"The last time I filled up, I went, 'Ooooh!' because it seemed like the numbers on the pump kept going around and around and around," she said. "I paid right at $55."
For Ms. Coleman, the nearest grocery store is 110 miles away in Alpine. Her bank is 25 miles away in Terlingua. This weekend, her students will attend an academic competition in Marfa, almost 150 miles away from home.
"What you run down the street to do in Dallas is hundreds of miles for us," Ms. Coleman said.
The American Automobile Association estimates that the price of a gallon of unleaded regular gasoline has risen an average of 5 cents a week since mid-February and could reach $2 a gallon by May.
Some economists believe that $2-a-gallon gas, if it stays that high very long, will drive more Americans into carpools, buses, commuter trains or even battery-powered electric cars.
In West Texas, however, bus systems exist only in Lubbock or Abilene or San Angelo. Commuter trains are nonexistent. And electric cars, with a maximum range of 50 to 100 miles, would be virtually useless in the wide-open spaces.
"We are in one of the most remote areas of Texas, and it's true that we are really dependent on automobiles here," said David Busey, head of economic development in Alpine.
Rising gasoline prices are "just another hardship" for rural people already bypassed by airline and train service, he said. And those hardships often fall disproportionately on low-income people, families and the elderly, he added.
"My dad, who's in his 80s, is a good example," Mr. Busey said. "He has to go to the veteran's hospital in Big Spring five hours away. This is not leisure travel." Consumer advocates recommend that motorists blunt the cost of rising gas prices by keeping tires properly inflated and keeping engines tuned.
But people in West Texas say they already keep their cars and trucks well maintained because no one wants to break down in the middle of nowhere - especially in a "dead zone" where cell phones don't work.
Experts also recommend keeping an eye on traffic flow and timing of traffic signals. Avoid constant accelerating and braking, and decelerate smoothly. Listen to traffic reports to avoid clogged routes with stop-and-go traffic, they advise.
These tips, obviously meant for an urban audience, put a smile on the face of Andrews County Judge Gary Gaston, who lives about 45 miles west of Midland.
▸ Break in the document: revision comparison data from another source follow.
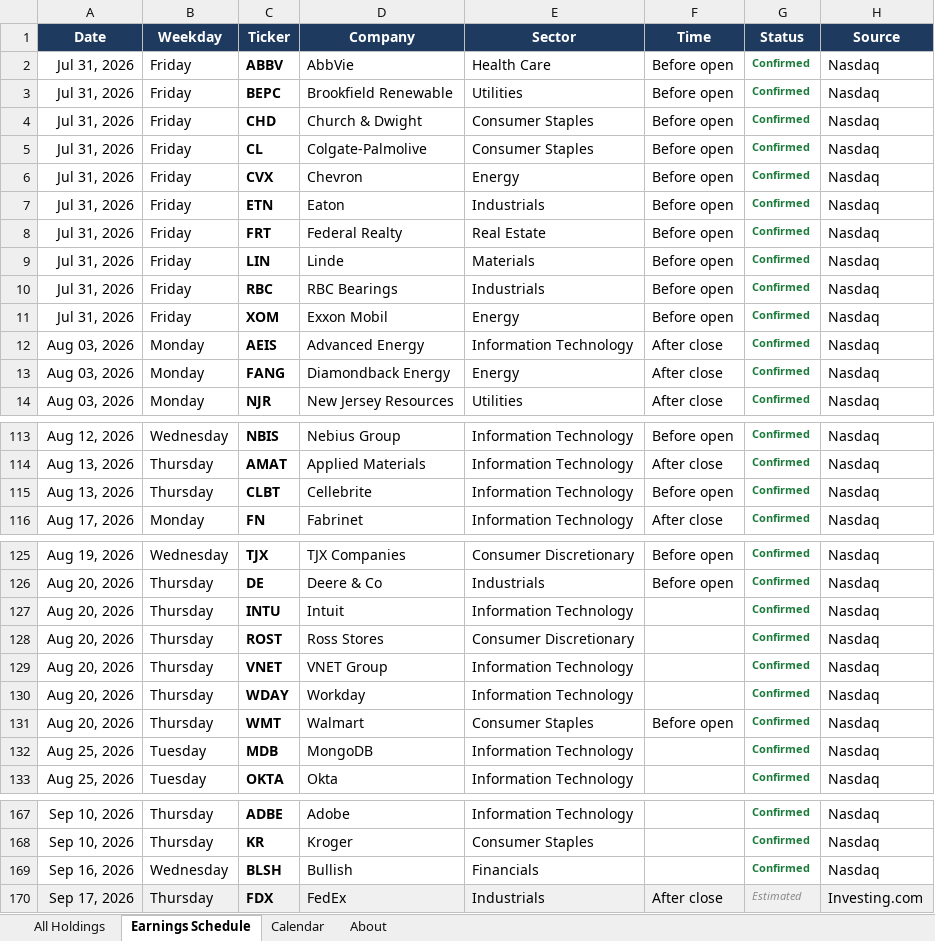
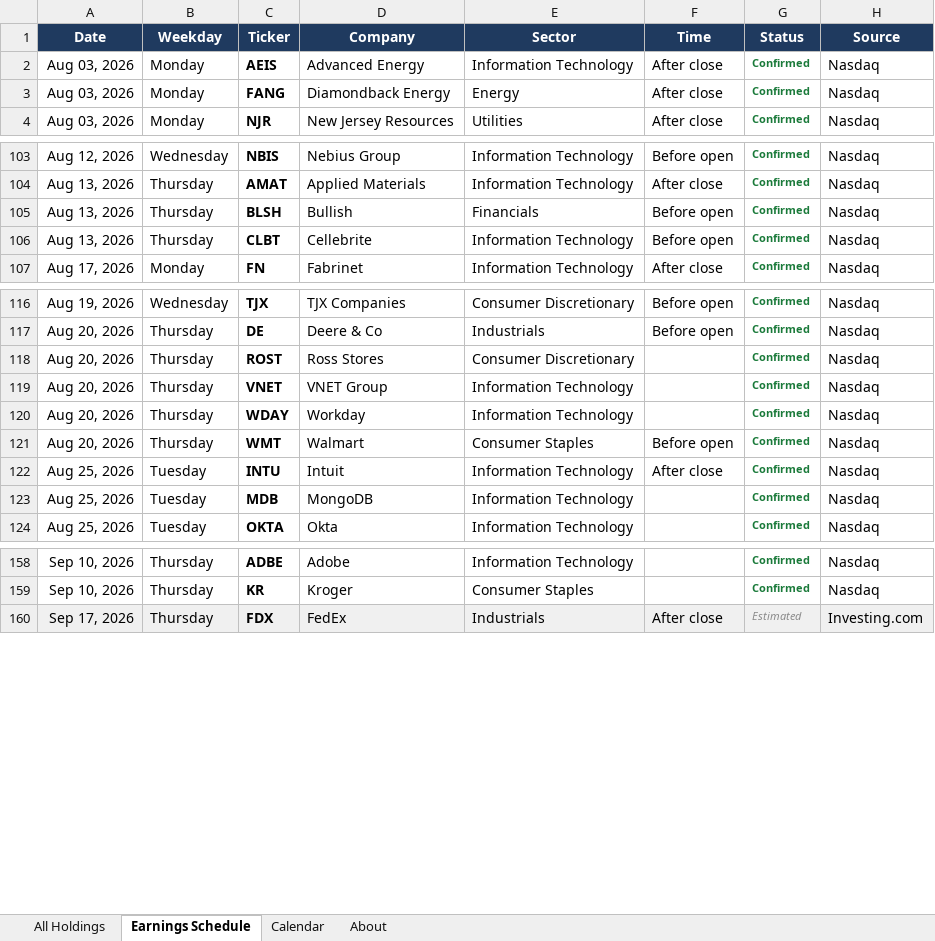
Before and after one commit to alexpkatz/earnings-calendar, an Excel workbook: earnings-data.xlsx, sheet Earnings Schedule, drawn as a sheet; only a part is shown, gaps mark what is left out; values as stored, in another font and other column widths than the file's, no borders; removed rows and columns are numbered as before the commit, all else as after; the diff covers the shown part only; the diff names each change by its address in the sheet, - before the commit and + after, or states it on an @@ line.

```diff
--- a/earnings-data.xlsx (sheet Earnings Schedule)
+++ b/earnings-data.xlsx (sheet Earnings Schedule)
-row 2: Jul 31, 2026 | Friday | ABBV | AbbVie | Health Care | Before open | Confirmed | Nasdaq
-row 3: Jul 31, 2026 | Friday | BEPC | Brookfield Renewable | Utilities | Before open | Confirmed | Nasdaq
-row 4: Jul 31, 2026 | Friday | CHD | Church & Dwight | Consumer Staples | Before open | Confirmed | Nasdaq
-row 5: Jul 31, 2026 | Friday | CL | Colgate-Palmolive | Consumer Staples | Before open | Confirmed | Nasdaq
-row 6: Jul 31, 2026 | Friday | CVX | Chevron | Energy | Before open | Confirmed | Nasdaq
-row 7: Jul 31, 2026 | Friday | ETN | Eaton | Industrials | Before open | Confirmed | Nasdaq
-row 8: Jul 31, 2026 | Friday | FRT | Federal Realty | Real Estate | Before open | Confirmed | Nasdaq
-row 9: Jul 31, 2026 | Friday | LIN | Linde | Materials | Before open | Confirmed | Nasdaq
-row 10: Jul 31, 2026 | Friday | RBC | RBC Bearings | Industrials | Before open | Confirmed | Nasdaq
-row 11: Jul 31, 2026 | Friday | XOM | Exxon Mobil | Energy | Before open | Confirmed | Nasdaq
+row 105: Aug 13, 2026 | Thursday | BLSH | Bullish | Financials | Before open | Confirmed | Nasdaq
-row 127: Aug 20, 2026 | Thursday | INTU | Intuit | Information Technology |  | Confirmed | Nasdaq
+row 122: Aug 25, 2026 | Tuesday | INTU | Intuit | Information Technology | After close | Confirmed | Nasdaq
-row 169: Sep 16, 2026 | Wednesday | BLSH | Bullish | Financials |  | Confirmed | Nasdaq
```
Also changed, not shown: 1 edited cell elsewhere in this sheet, sheet All Holdings, sheet Calendar, sheet About, 1 other file.
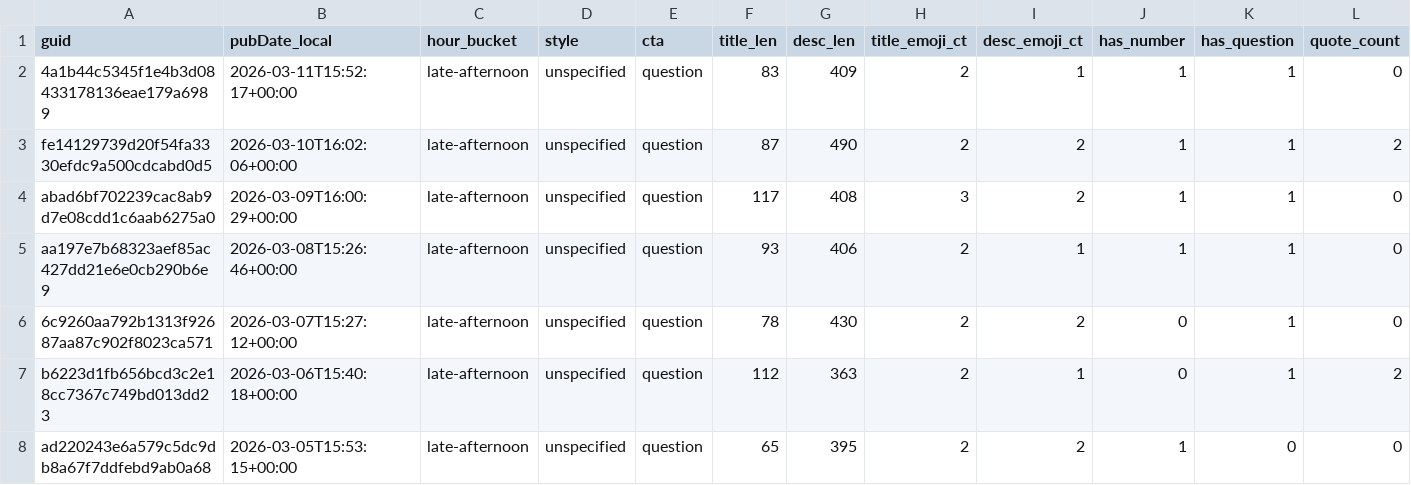
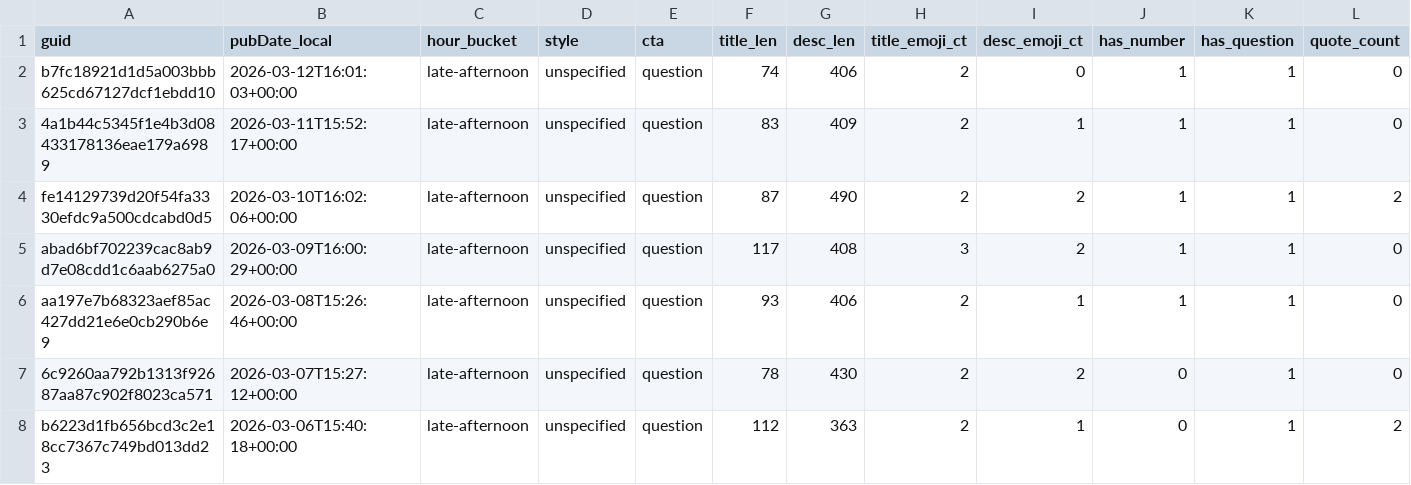
Before and after one commit to nikopastore/scalepilot-autopost, a CSV file: analytics/posts_features.csv, drawn as a sheet; only a part is shown; the shorter side is filled out with more unchanged rows; rows hold the shown columns only; the diff names each change by its address in the sheet, - before the commit and + after, or states it on an @@ line.

Commit message:
analytics: update reports [skip ci]

```diff
--- a/analytics/posts_features.csv
+++ b/analytics/posts_features.csv
+row 2: b7fc18921d1d5a003bbb625cd67127dcf1ebdd10 | 2026-03-12T16:01:03+00:00 | late-afternoon | unspecified | question | 74 | 406 | 2 | 0 | 1 | 1 | 0
```
Also changed, not shown: analytics/feature_summary.csv, 2 other files.
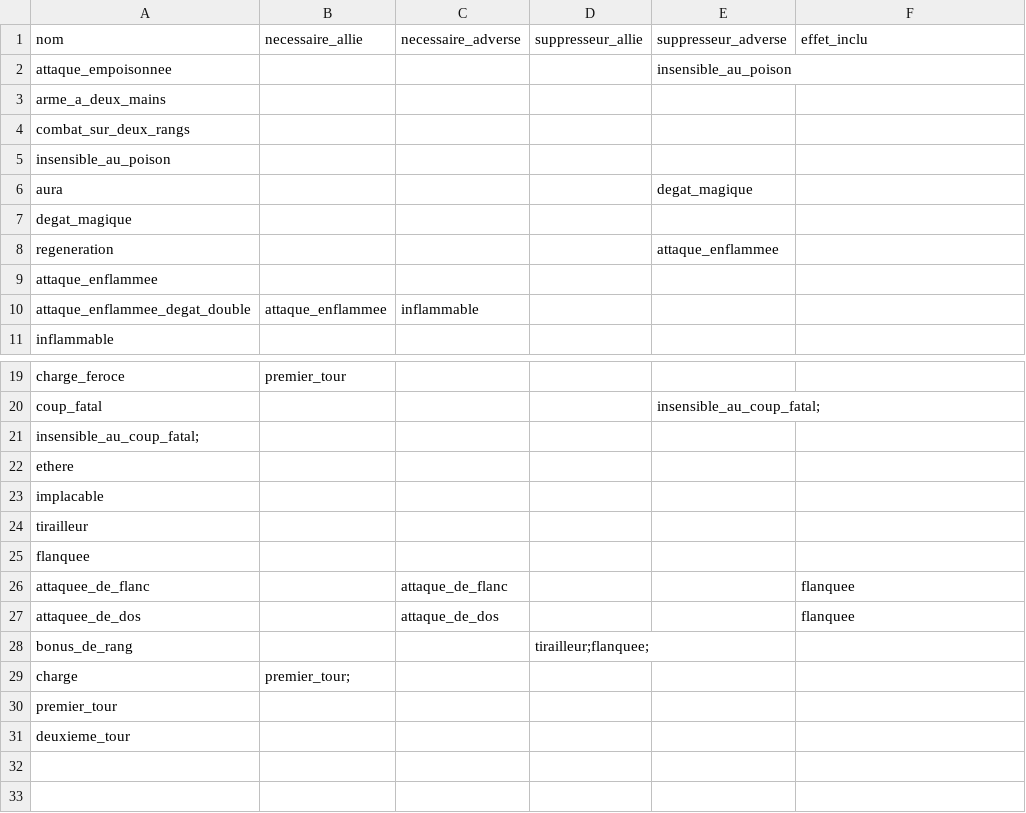
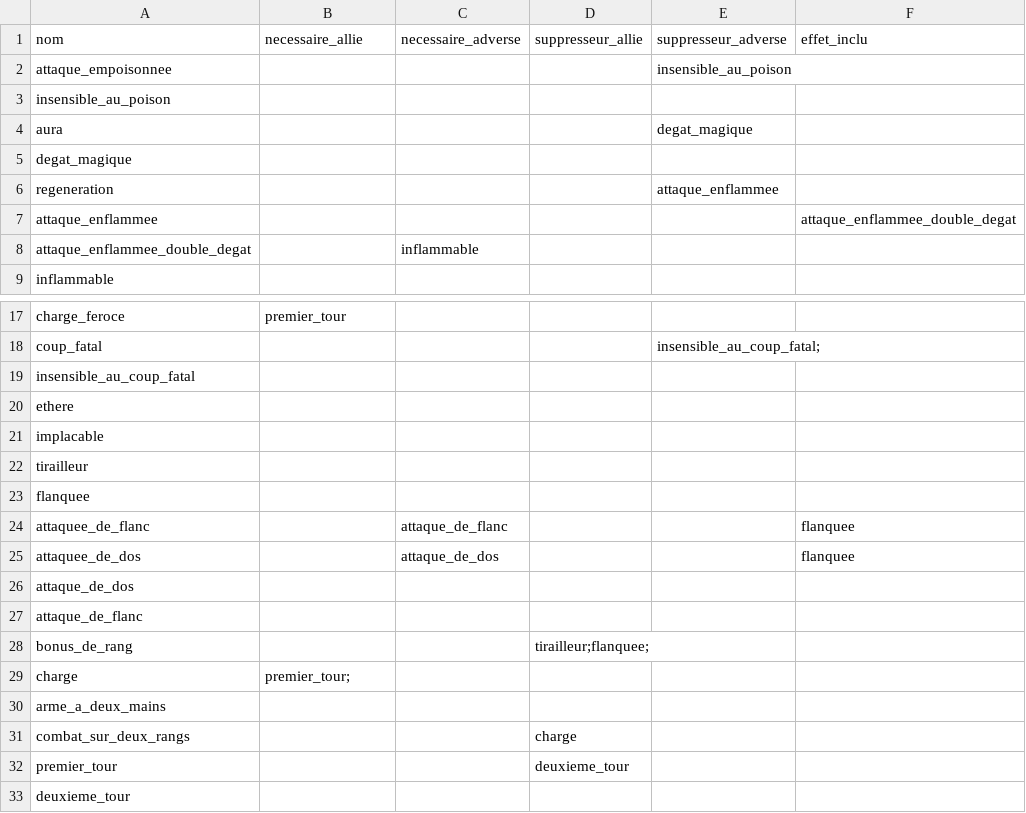
Before and after one commit to GDelvoye/mentat_bellorum, a CSV file: back/data/effets.csv, drawn as a sheet; only a part is shown, gaps mark what is left out.

```diff
--- a/back/data/effets.csv
+++ b/back/data/effets.csv
@@ -2,4 +2,2 @@ nom,necessaire_allie,necessaire_adverse,suppresseur_allie,suppresseur_adverse,ef
 attaque_empoisonnee,,,,insensible_au_poison,
-arme_a_deux_mains,,,,,
-combat_sur_deux_rangs,,,,,
 insensible_au_poison,,,,,
@@ -8,4 +6,4 @@ degat_magique,,,,,
 regeneration,,,,attaque_enflammee,
-attaque_enflammee,,,,,
-attaque_enflammee_degat_double,attaque_enflammee,inflammable,,,
+attaque_enflammee,,,,,attaque_enflammee_double_degat
+attaque_enflammee_double_degat,,inflammable,,,
 inflammable,,,,,
@@ -20,3 +18,3 @@ charge_feroce,premier_tour,,,,
 coup_fatal,,,,insensible_au_coup_fatal;,
-insensible_au_coup_fatal;,,,,,
+insensible_au_coup_fatal,,,,,
 ethere,,,,,
@@ -27,5 +25,9 @@ attaquee_de_flanc,,attaque_de_flanc,,,flanquee
 attaquee_de_dos,,attaque_de_dos,,,flanquee
+attaque_de_dos,,,,,
+attaque_de_flanc,,,,,
 bonus_de_rang,,,tirailleur;flanquee;,,
 charge,premier_tour;,,,,
-premier_tour,,,,,
+arme_a_deux_mains,,,,,
+combat_sur_deux_rangs,,,charge,,
+premier_tour,,,deuxieme_tour,,
 deuxieme_tour,,,,,
```
Also changed, not shown: back/data/armes.csv, 8 other files.
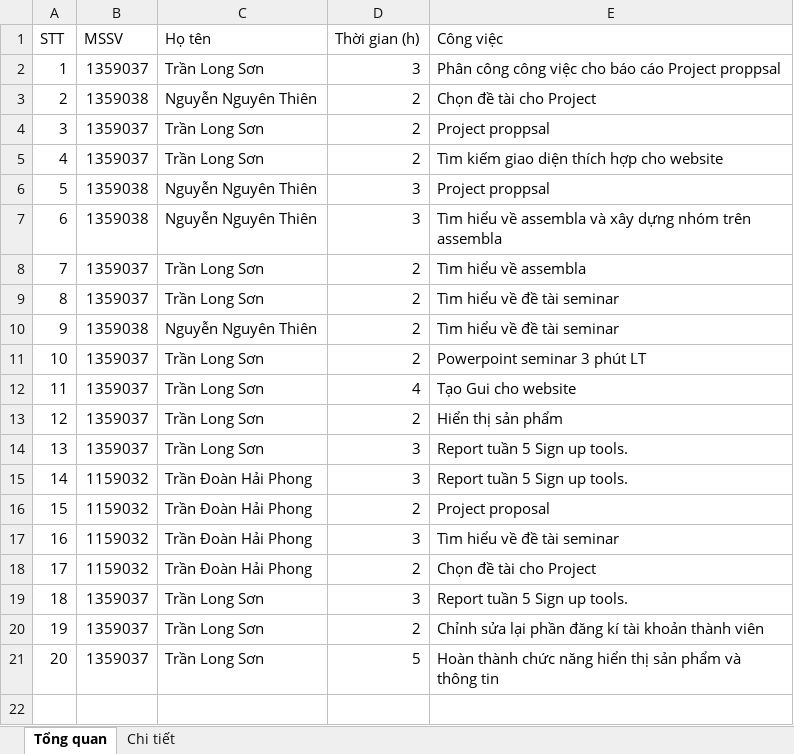
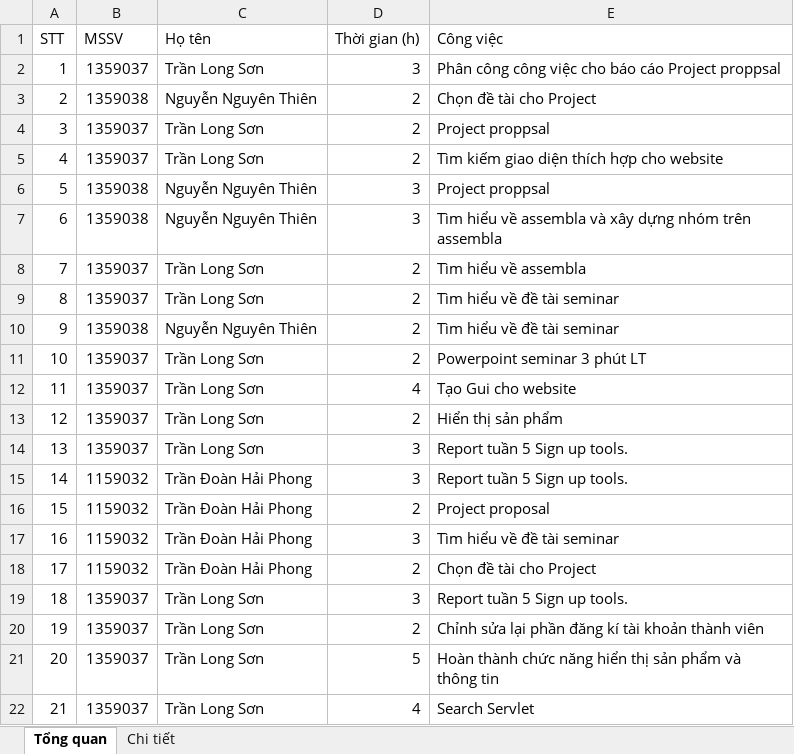
Before and after one commit to LongSon2106/PM---Group-10, an Excel workbook: report moi tuan/tuan 6/1159032-1359035-1359037-1359038.xlsx, sheet Tổng quan, drawn as a sheet; values as stored, in another font and other column widths than the file's, no borders; the diff names each change by its address in the sheet, - before the commit and + after, or states it on an @@ line.

Commit message:
search servlet

```diff
--- a/report moi tuan/tuan 6/1159032-1359035-1359037-1359038.xlsx (sheet Tổng quan)
+++ b/report moi tuan/tuan 6/1159032-1359035-1359037-1359038.xlsx (sheet Tổng quan)
+row 22: 21 | 1359037 | Trần Long Sơn | 4 | Search Servlet
```
Also changed, not shown: sheet Chi tiết, 2 other files.
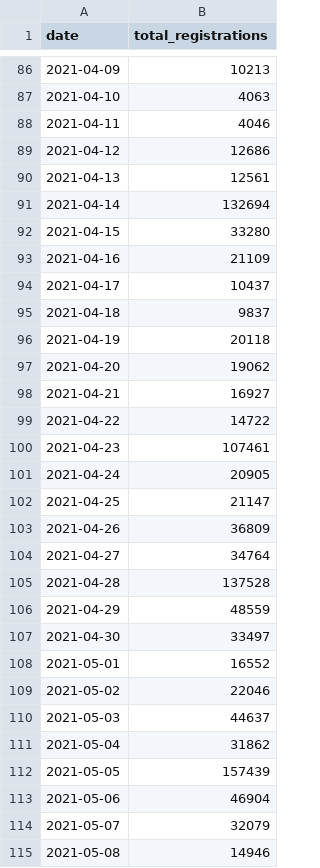
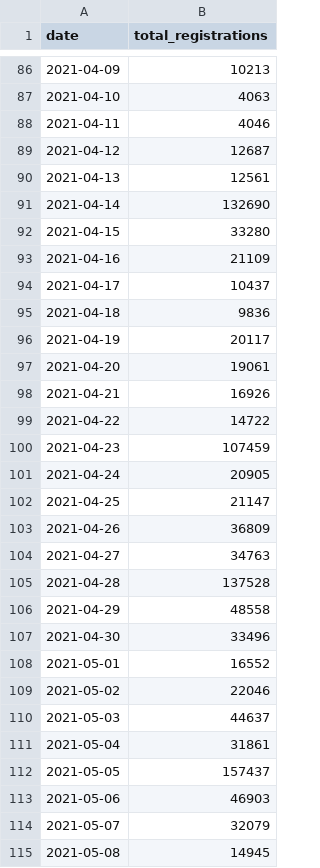
Before and after one commit to vykend/COVID19-Vaccination-Czechia, a CSV file: registrations_by_date.csv, drawn as a sheet; only a part is shown, gaps mark what is left out; the diff covers the shown part only.

```diff
--- a/registrations_by_date.csv
+++ b/registrations_by_date.csv
@@ -88,5 +88,5 @@ date,total_registrations
 2021-04-11,4046
-2021-04-12,12686
+2021-04-12,12687
 2021-04-13,12561
-2021-04-14,132694
+2021-04-14,132690
 2021-04-15,33280
@@ -94,8 +94,8 @@ date,total_registrations
 2021-04-17,10437
-2021-04-18,9837
-2021-04-19,20118
-2021-04-20,19062
-2021-04-21,16927
+2021-04-18,9836
+2021-04-19,20117
+2021-04-20,19061
+2021-04-21,16926
 2021-04-22,14722
-2021-04-23,107461
+2021-04-23,107459
 2021-04-24,20905
@@ -103,6 +103,6 @@ date,total_registrations
 2021-04-26,36809
-2021-04-27,34764
+2021-04-27,34763
 2021-04-28,137528
-2021-04-29,48559
-2021-04-30,33497
+2021-04-29,48558
+2021-04-30,33496
 2021-05-01,16552
@@ -110,6 +110,6 @@ date,total_registrations
 2021-05-03,44637
-2021-05-04,31862
-2021-05-05,157439
-2021-05-06,46904
+2021-05-04,31861
+2021-05-05,157437
+2021-05-06,46903
 2021-05-07,32079
-2021-05-08,14946
+2021-05-08,14945
```
Also changed, not shown: 1 added row and 174 edited cells elsewhere in this file, aggregation.csv, by_date_and_region.csv, 4 other files.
If he wants to fly somewhere, he uses Midland International Airport.
"It's hard to explain to people what it's like out here," he said. "I can make that 45-mile trip to the airport and not pass 10 or 12 cars on the way."
-- Martin Thompson (email@example.com), March 09, 2000